Listed records
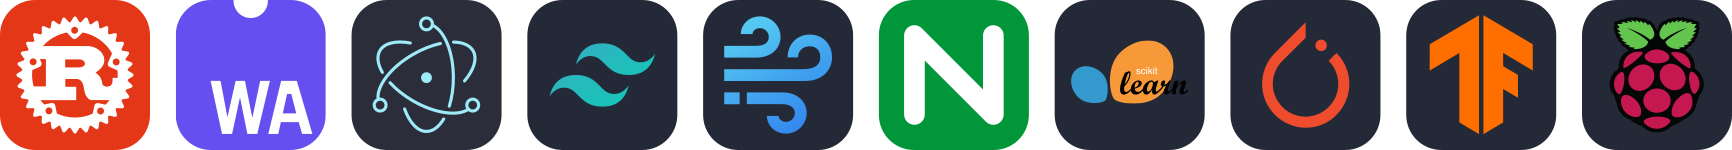
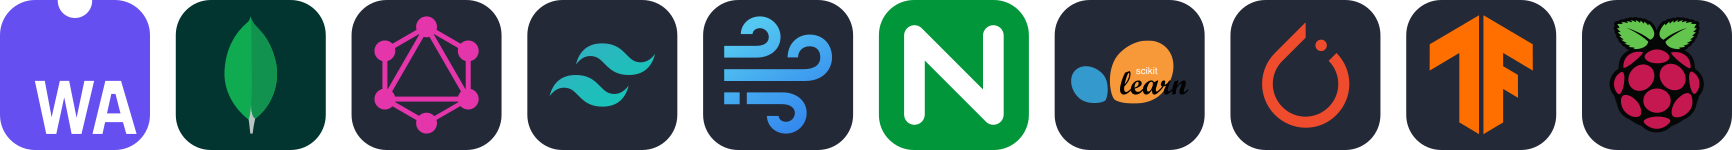
📝 update

Changed region(s): [[0.0, 0.0, 0.2806, 1.0]]

diff --git a/README.md b/README.md
@@ -1,6 +1,6 @@
 <!-- 
-1. https://skillicons.dev/iconsより、リクエスト負荷軽減のため、svg画像をDL
-2. https://convertio.co/ja/svg-webp/より、svgをwebpへ変換(svgも外部にリクエストするため)
+1. https://skillicons.dev/icons より、リクエスト負荷軽減のため、svg画像をDL
+2. https://convertio.co/ja/svg-webp/ より、svgをwebpへ変換(svgも外部にリクエストするため)
 -->
 
 # My Skills
@@ -12,12 +12,22 @@ a few more.
 
 # Studying Now
 
-<!-- https://skillicons.dev/icons?i=spring,go,mongodb,react,nextjs,prisma,sass,graphql,materialui,docker,kubernetes,kali,linux, -->
+<!-- https://skillicons.dev/icons?i=linux,kali,docker,kubernetes,rust,go, -->
 [![Studying Now](./images/now.webp)](https://skillicons.dev)
+
+# Study Canceled
+
+<!-- https://skillicons.dev/icons?i=spring,react,nextjs,prisma,sass,materialui, -->
+[![Study Canceled](./images/canceled.webp)](https://skillicons.dev)
+
+- キャンセルした理由
+  - 新規需要の低迷(競合多数)
+  - 破壊的変更による堅牢性の懸念や、学習コストの増加
+  - 飽和状態のスキル
 
 # Future Study
 
-<!-- https://skillicons.dev/icons?i=rust,wasm,electron,tailwind,windicss,nginx,sklearn,pytorch,tensorflow,raspberrypi, -->
+<!-- https://skillicons.dev/icons?i=wasm,mongodb,graphql,tailwind,windicss,nginx,sklearn,pytorch,tensorflow,raspberrypi, -->
 [![Future Study](./images/future.webp)](https://skillicons.dev)
 
 # My User Icon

Assignment
Word for word, print out all of the records above; pass over the pictures.

Answer to this exercise
📝 update

Changed region(s): [[0.0, 0.0, 0.2806, 1.0]]

diff --git a/README.md b/README.md
@@ -1,6 +1,6 @@
 <!-- 
-1. https://skillicons.dev/iconsより、リクエスト負荷軽減のため、svg画像をDL
-2. https://convertio.co/ja/svg-webp/より、svgをwebpへ変換(svgも外部にリクエストするため)
+1. https://skillicons.dev/icons より、リクエスト負荷軽減のため、svg画像をDL
+2. https://convertio.co/ja/svg-webp/ より、svgをwebpへ変換(svgも外部にリクエストするため)
 -->
 
 # My Skills
@@ -12,12 +12,22 @@ a few more.
 
 # Studying Now
 
-<!-- https://skillicons.dev/icons?i=spring,go,mongodb,react,nextjs,prisma,sass,graphql,materialui,docker,kubernetes,kali,linux, -->
+<!-- https://skillicons.dev/icons?i=linux,kali,docker,kubernetes,rust,go, -->
 [![Studying Now](./images/now.webp)](https://skillicons.dev)
+
+# Study Canceled
+
+<!-- https://skillicons.dev/icons?i=spring,react,nextjs,prisma,sass,materialui, -->
+[![Study Canceled](./images/canceled.webp)](https://skillicons.dev)
+
+- キャンセルした理由
+  - 新規需要の低迷(競合多数)
+  - 破壊的変更による堅牢性の懸念や、学習コストの増加
+  - 飽和状態のスキル
 
 # Future Study
 
-<!-- https://skillicons.dev/icons?i=rust,wasm,electron,tailwind,windicss,nginx,sklearn,pytorch,tensorflow,raspberrypi, -->
+<!-- https://skillicons.dev/icons?i=wasm,mongodb,graphql,tailwind,windicss,nginx,sklearn,pytorch,tensorflow,raspberrypi, -->
 [![Future Study](./images/future.webp)](https://skillicons.dev)
 
 # My User Icon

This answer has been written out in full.